J Cheston Stevens, Van Osdell, Mary Ann, Leonard, Billy R., Wolcott, Maurice C. | 1/28/2008 11:21:44 PM
Testing soil and properly managing weeds and insects can help cotton farmers grow a successful 2008 crop, experts told approximately 60 cotton producers and other industry representatives at the Louisiana Cotton Forum held Jan. 23 at the Delhi Civic Center.
The forum featured LSU AgCenter experts who gave presentations that included cotton seed treatments, crop nutrient removal, precision application for nematodes and reducing the incidence of weed resistance.
The most important issue in the field is phosphorous, said LSU AgCenter soil specialist J Stevens.
“Finding that optimum pH is going to help you tremendously,” he said.
“Plants don’t talk in a normal tone,” Stevens said. “We need to ‘listen’ with our eyes.” He said visual observations as well as soil and plant tissue tests are important.
The less time the crop is in the field, the less time will be spent on fighting insects and pests, said Dr. Roger Leonard, an LSU AgCenter entomologist. Everything has to be put out at the right time and at the right rate.

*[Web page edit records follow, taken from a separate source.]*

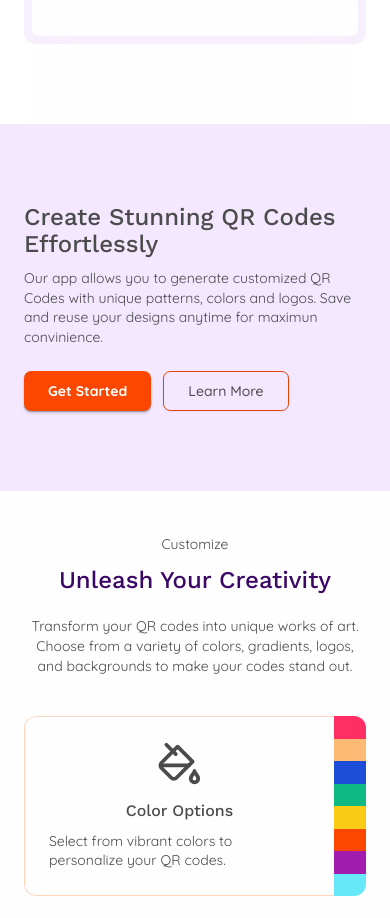
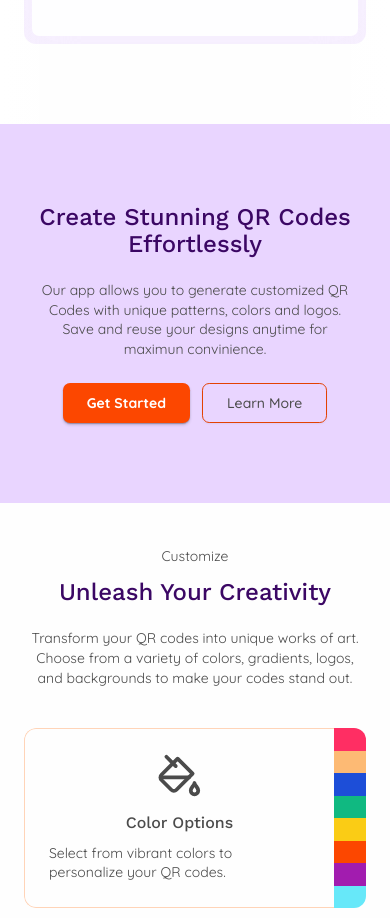
Before and after one commit to nkaryoli/nk_qrCode, a React (Vite) app: page / in a window 390 px wide. Shown: the part 1360-2278 px from the top of the page. Built offline with nearby package versions, Linux system fonts and the light colour scheme; no server answers.

Commit message:
feat: add funtionality to button  on description section

```diff
--- a/src/features/home/components/Description.tsx
+++ b/src/features/home/components/Description.tsx
@@ -1,10 +1,14 @@
 import { Button } from '@/components/ui/button';
+import { HashLink } from 'react-router-hash-link';
+interface DescriptionProps {
+    isSignedIn: boolean | undefined;
+}
 
-const Description = () => {
+const Description:React.FC<DescriptionProps> = ({ isSignedIn }) => {
     return (
-        <section className="w-full bg-purple-100 py-20 px-6 md:px-16 ">
-            <div className="w-full max-w-4xl grid grid-cols-1 lg:grid-cols-2 gap-3 lg:gap-16 items-center text-start m-auto">
-                <h1 className="text-2xl leading-[3rem] font-medium mb-3">
+        <section className="w-full bg-purple-200 py-20 px-9 md:px-16 ">
+            <div className="w-full max-w-4xl text-center lg:text-start grid grid-cols-1 lg:grid-cols-2 gap-6 lg:gap-16 items-center m-auto">
+                <h1 className="text-2xl text-purple-950 leading-[3rem] font-medium mb-3">
                     Create Stunning QR Codes Effortlessly
                 </h1>
                 <div className="space-y-6">
@@ -14,7 +18,14 @@ const Description = () => {
                         designs anytime for maximun convinience.
                     </p>
                     <div className="space-x-3">
-                        <Button>Get Started</Button>
+                        <Button>
+                            <HashLink
+                                smooth
+                                to={isSignedIn ? '/dashboard' : '/#home'}
+                            >
+                                Get Started
+                            </HashLink>
+                        </Button>
                         <Button variant={'outline'}>Learn More</Button>
                     </div>
                 </div>
```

Spider mites are showing up earlier this year, Leonard said. “We believe it is related to vegetation in those fields.”
“The damage nematodes do is nowhere proportional to their size,” said Maurice Wolcott, an LSU AgCenter research associate.
Wolcott said he came to talk about something farmers can’t see, showing slides that said “armed robbery” and “embezzlement.”
With armed robbery, farmers know damage has happened, he said. “You see it and take action.”
“Embezzlement,” he said, is a little more complicated – “when losses go on a little bit at a time year after year before you have a problem you need to address.”
Contacts: J Stevens at (318) 308-0754 or firstname.lastname@example.org
Roger Leonard at (318) 435-2157 or email@example.com
Maurice Wolcott at (225) 578-7215 or firstname.lastname@example.org
Writer: Mary Ann Van Osdell, (318) 741-7430, ext. 1104, email@example.com
The LSU AgCenter and the LSU College of Agriculture